Press release: Wetlands and Ramsar Sites

Press release: Wetlands and Ramsar Sites

8 November 1996

Wetlands occupy a transitional zone between areas which are permanently under water and those which are generally dry. They are remarkable for their diversity.

    Definition: in the words of the treaty, "wetlands are areas of marsh, fen, peatland or water, whether natural or artificial, permanent or temporary, with water that is static or flowing, fresh, brackish or salt, including areas of marine water the depth of which at low tide does not exceed six metres".

This definition therefore covers wetland types as varied as the peat bogs of the Jura, the tundra of Northern Europe, alluvial plains and deltas, coral reefs and mangrove swamps.

Wetlands are important for their fundamental ecological functions…. Wetlands perform vital ecological functions: regulating water regimes (water storage and maintenance of water table levels), protecting shorelines from storm damage, absorbing pollutants and sediments and maintaining the stability of local climatic conditions (precipitation and temperature regulation).
their biological diversity…. They are home to a very wide range of flora and fauna: birds, mammals, reptiles, amphibians, fish and invertebrates, as well as countless species of plants, including rice which provides basic nourishment for half of the world’s people.
and their economic, cultural and recreational value. The value of wetlands is immense when measured in terms of the economic, cultural and recreational services they provide: a clean and abundant water supply, support for fisheries, agriculture, grazing land and tourism, to mention just a few.
It is essential to conserve and restore them. Wetlands are essential to the health, well-being, and safety of people. One example: by functioning as sponges which absorb floodwater, they lessen or prevent flooding further downstream.
Ramsar Sites Member countries designate at least one site which meets the Ramsar Convention criteria for inclusion in the List of Wetlands of International Importance. They commit themselves to maintaining the ecological character of these sites. Over the years, the countries add to the List as many wetland sites as possible which satisfy the Ramsar criteria.

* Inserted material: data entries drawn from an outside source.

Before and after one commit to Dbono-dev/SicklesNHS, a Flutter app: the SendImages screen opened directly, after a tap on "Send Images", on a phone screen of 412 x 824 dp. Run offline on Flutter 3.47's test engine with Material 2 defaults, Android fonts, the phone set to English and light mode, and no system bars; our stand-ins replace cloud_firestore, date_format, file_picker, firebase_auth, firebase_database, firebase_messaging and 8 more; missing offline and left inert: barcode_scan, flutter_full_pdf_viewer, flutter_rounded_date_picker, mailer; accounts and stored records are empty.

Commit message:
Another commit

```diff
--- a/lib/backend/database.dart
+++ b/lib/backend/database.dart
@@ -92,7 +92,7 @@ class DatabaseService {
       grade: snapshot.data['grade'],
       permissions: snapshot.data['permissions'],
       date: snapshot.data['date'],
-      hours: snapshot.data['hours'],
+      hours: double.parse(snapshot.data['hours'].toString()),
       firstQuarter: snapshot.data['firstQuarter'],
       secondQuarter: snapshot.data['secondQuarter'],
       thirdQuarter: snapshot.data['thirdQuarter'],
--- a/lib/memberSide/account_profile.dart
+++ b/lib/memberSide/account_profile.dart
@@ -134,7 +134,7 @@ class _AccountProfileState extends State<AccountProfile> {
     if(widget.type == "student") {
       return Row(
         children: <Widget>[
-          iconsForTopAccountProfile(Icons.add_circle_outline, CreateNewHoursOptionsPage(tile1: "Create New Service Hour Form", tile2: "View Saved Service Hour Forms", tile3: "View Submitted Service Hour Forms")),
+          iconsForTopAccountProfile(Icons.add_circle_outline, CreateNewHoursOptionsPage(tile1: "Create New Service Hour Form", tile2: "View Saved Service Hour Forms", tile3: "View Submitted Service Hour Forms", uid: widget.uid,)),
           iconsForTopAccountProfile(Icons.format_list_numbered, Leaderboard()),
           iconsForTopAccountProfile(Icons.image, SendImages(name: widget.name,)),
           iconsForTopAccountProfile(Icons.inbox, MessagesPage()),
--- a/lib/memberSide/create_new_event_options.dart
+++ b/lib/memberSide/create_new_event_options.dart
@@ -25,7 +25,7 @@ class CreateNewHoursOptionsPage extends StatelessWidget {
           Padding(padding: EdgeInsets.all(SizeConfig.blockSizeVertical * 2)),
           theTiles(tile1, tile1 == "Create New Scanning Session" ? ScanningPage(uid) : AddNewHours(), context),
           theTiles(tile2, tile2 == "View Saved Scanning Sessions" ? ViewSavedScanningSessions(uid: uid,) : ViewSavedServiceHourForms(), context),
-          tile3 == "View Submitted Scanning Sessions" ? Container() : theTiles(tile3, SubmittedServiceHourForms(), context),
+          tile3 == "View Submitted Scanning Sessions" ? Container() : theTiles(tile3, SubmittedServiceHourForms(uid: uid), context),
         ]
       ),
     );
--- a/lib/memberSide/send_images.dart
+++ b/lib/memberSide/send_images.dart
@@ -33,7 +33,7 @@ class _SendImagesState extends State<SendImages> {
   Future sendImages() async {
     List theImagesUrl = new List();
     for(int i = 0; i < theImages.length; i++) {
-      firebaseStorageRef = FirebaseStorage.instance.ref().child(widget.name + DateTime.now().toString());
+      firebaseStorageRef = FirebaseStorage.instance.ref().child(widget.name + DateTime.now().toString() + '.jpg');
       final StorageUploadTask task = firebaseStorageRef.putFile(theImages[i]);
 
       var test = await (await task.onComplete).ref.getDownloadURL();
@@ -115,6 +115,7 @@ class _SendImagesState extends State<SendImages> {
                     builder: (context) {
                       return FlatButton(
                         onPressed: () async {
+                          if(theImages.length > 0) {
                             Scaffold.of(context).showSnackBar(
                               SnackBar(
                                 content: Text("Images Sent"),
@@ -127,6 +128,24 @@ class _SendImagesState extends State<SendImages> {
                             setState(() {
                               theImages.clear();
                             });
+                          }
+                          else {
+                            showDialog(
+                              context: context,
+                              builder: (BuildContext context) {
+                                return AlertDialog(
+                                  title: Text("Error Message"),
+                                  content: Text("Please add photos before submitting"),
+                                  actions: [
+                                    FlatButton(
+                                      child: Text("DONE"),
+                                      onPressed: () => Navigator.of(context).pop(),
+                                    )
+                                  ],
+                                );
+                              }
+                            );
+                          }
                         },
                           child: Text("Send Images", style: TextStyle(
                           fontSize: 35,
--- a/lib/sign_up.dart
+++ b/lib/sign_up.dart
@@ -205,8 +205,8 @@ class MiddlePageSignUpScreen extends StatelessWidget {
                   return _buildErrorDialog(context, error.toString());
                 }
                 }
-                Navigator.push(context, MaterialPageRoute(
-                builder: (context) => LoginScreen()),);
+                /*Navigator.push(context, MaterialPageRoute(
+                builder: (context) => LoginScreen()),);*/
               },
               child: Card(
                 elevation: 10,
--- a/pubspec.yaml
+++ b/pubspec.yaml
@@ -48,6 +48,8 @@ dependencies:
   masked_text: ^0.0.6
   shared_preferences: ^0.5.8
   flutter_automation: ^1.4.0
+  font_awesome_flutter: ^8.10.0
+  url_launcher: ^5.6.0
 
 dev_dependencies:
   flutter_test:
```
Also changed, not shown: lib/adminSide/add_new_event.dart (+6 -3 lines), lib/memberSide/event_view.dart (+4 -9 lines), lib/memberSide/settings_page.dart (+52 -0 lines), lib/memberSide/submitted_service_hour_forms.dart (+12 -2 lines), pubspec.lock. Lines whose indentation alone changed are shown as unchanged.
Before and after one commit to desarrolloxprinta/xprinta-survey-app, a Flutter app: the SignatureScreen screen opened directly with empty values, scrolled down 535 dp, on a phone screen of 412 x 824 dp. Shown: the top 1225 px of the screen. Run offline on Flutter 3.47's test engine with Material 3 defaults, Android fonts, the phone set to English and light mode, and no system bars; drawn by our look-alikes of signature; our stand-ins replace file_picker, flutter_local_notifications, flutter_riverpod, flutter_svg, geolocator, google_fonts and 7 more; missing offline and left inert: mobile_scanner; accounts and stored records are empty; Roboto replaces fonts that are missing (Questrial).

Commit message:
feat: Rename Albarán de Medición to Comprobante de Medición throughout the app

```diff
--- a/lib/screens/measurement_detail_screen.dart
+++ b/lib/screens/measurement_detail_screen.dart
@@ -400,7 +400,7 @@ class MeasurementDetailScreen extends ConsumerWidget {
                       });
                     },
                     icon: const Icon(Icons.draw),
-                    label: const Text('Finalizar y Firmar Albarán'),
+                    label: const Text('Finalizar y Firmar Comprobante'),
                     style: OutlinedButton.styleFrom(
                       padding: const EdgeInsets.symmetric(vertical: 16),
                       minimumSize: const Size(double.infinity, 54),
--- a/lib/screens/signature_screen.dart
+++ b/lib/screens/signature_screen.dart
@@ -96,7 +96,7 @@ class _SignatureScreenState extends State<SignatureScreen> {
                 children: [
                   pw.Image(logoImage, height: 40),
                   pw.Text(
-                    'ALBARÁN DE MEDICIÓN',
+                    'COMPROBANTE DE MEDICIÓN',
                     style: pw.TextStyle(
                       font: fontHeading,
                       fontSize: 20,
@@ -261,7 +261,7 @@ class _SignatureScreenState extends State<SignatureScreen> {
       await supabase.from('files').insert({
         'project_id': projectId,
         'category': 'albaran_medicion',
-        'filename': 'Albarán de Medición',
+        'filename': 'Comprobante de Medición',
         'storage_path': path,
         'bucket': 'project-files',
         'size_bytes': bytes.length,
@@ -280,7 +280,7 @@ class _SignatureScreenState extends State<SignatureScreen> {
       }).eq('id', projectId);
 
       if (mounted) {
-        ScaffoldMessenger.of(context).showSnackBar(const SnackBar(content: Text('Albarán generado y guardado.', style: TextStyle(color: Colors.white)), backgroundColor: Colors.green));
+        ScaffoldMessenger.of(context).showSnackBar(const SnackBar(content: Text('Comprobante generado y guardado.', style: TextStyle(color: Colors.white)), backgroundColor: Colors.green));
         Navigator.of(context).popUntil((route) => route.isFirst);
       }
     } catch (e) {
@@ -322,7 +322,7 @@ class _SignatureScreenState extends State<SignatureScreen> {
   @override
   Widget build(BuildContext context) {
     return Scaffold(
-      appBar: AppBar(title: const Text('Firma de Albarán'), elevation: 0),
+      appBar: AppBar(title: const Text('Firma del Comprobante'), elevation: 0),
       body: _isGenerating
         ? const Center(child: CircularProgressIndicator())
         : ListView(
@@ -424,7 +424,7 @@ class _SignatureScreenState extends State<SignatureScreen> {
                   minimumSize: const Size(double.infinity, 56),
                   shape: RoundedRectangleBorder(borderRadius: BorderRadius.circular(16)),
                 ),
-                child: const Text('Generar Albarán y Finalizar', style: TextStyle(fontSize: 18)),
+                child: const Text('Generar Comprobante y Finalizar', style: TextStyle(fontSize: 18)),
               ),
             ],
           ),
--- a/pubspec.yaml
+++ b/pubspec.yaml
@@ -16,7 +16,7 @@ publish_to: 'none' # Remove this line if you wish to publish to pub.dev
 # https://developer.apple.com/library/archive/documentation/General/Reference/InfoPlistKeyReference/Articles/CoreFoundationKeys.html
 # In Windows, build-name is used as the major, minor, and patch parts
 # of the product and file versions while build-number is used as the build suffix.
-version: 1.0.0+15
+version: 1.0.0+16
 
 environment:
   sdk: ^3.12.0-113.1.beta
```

Well-known Ramsar sites include Kakadu National Park (Australia), The Pantanal (Brazil and Bolivia), Lake Poyang (China), The Camargue (France), Lake Nakuru (Kenya), the Danube Delta (Romania), and The Everglades (USA).

Switzerland Switzerland is often said to be the "water tower of Europe". Heavy precipitation in the Alps feeds the rivers which run in four directions: The Rhine to the North, the Ticino to the South, the Rhône to the West and the Inn (a tributary of the Danube) to the East. Switzerland is rich in water courses and other wetlands.
…in the heart of Europe This shared wealth and the geographical situation of the country in the heart of Europe demonstrates the need to cooperate with surrounding countries in all matters of conservation of these water resources (see the Rasmar Strategic Plan, Operational Objective 7.1, p.20).
…and in the world. Since 1988, in addition to its contribution to the central budget of the Convention, Switzerland has made a voluntary grant each year designed to support efforts to protect wetlands in those African countries which are situated on the great north/south migratory routes (Switzerland’s wetlands provide food and shelter for these birds during their migrations). Specifically, in 1995 Swiss financial support permitted Niger and Senegal to make inventories of their wetlands, and Togo received funding to define the boundaries of its first Ramsar site, thus assisting this country to become a Contracting Party.

Switzerland has also concluded a cooperation agreement with Bulgaria. This agreement applies to a programme concerning the biological diversity of this country, which provides, among other things, for the preparation of management plans for protected wetlands.

Swiss sites To date, Switzerland has designated eight sites for the Ramsar List:
  • Fanel Bay and Le Chablais
  • Bolle di Magadino
  • Kaltbrunner Riet
  • Klingnau artificial lake
  • Niederried artificial lake
  • Les Grangettes
  • Rade de Genève and Rhône downstream from Geneva
  • Southern shore of Lake Neuchâtel

For more information on these sites, see the List of Wetlands of International Importance and the brochure Ramsar Sites in Switzerland.